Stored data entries
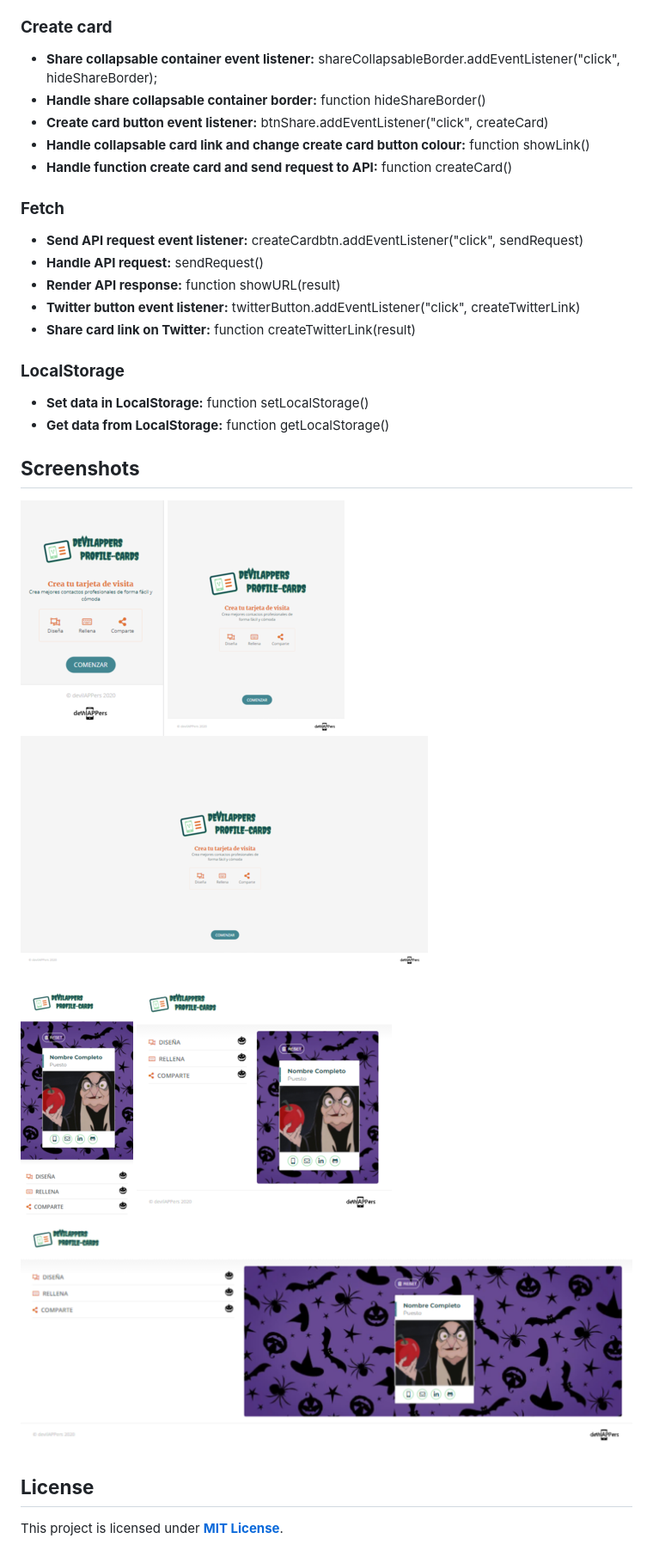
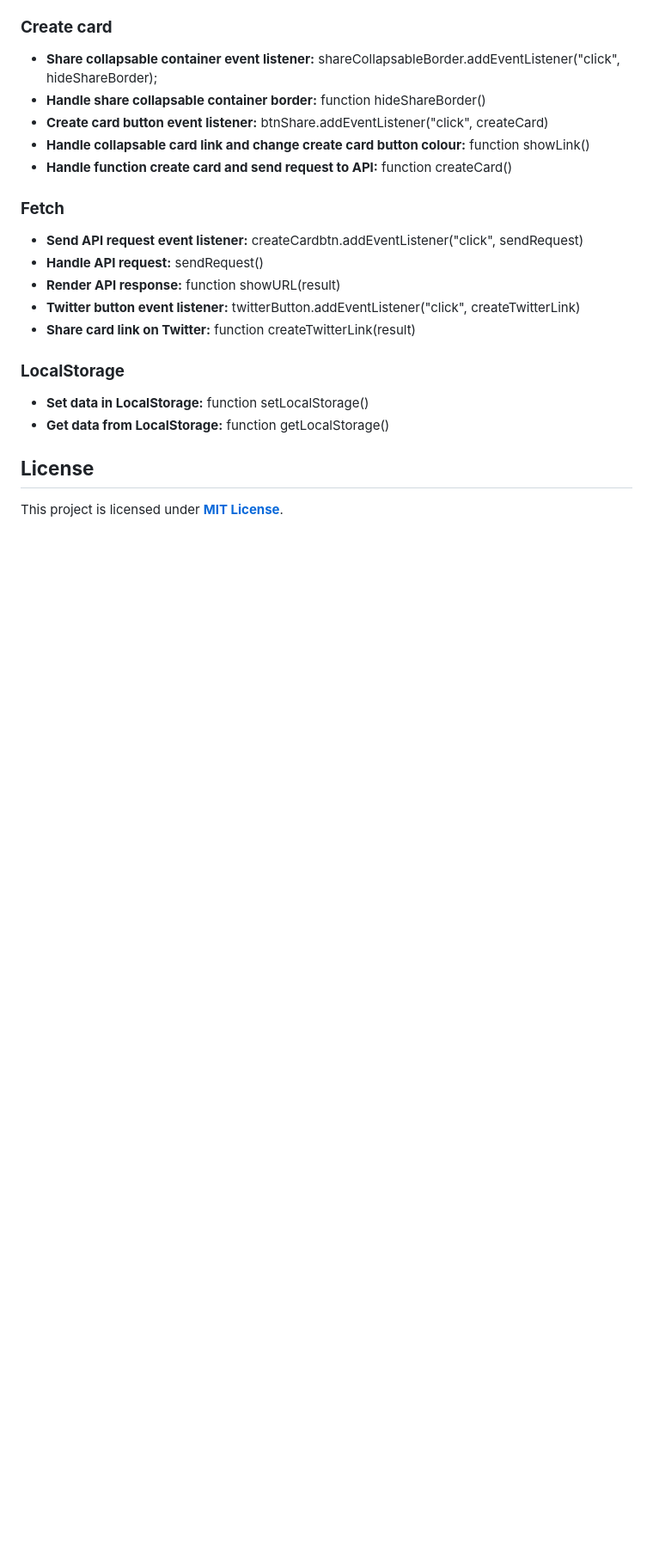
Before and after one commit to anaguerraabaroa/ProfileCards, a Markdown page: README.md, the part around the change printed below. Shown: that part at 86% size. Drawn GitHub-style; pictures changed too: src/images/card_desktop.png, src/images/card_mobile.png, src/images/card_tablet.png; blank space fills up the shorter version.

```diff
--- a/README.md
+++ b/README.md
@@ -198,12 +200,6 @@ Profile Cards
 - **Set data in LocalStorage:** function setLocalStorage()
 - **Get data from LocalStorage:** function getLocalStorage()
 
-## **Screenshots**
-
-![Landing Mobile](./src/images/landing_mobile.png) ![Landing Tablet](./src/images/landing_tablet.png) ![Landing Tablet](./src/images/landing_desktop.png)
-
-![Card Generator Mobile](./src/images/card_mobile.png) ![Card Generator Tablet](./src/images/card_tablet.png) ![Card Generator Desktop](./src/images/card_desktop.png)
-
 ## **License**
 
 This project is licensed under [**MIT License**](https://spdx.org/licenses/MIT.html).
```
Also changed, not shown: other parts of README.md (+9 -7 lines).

ASSIGNED TASK: Each line in the data where the string "changed" occurs should be identified and copied.

RESPONSE TO THE EXERCISE:
Before and after one commit to anaguerraabaroa/ProfileCards, a Markdown page: README.md, the part around the change printed below. Shown: that part at 86% size. Drawn GitHub-style; pictures changed too: src/images/card_desktop.png, src/images/card_mobile.png, src/images/card_tablet.png; blank space fills up the shorter version.
Also changed, not shown: other parts of README.md (+9 -7 lines).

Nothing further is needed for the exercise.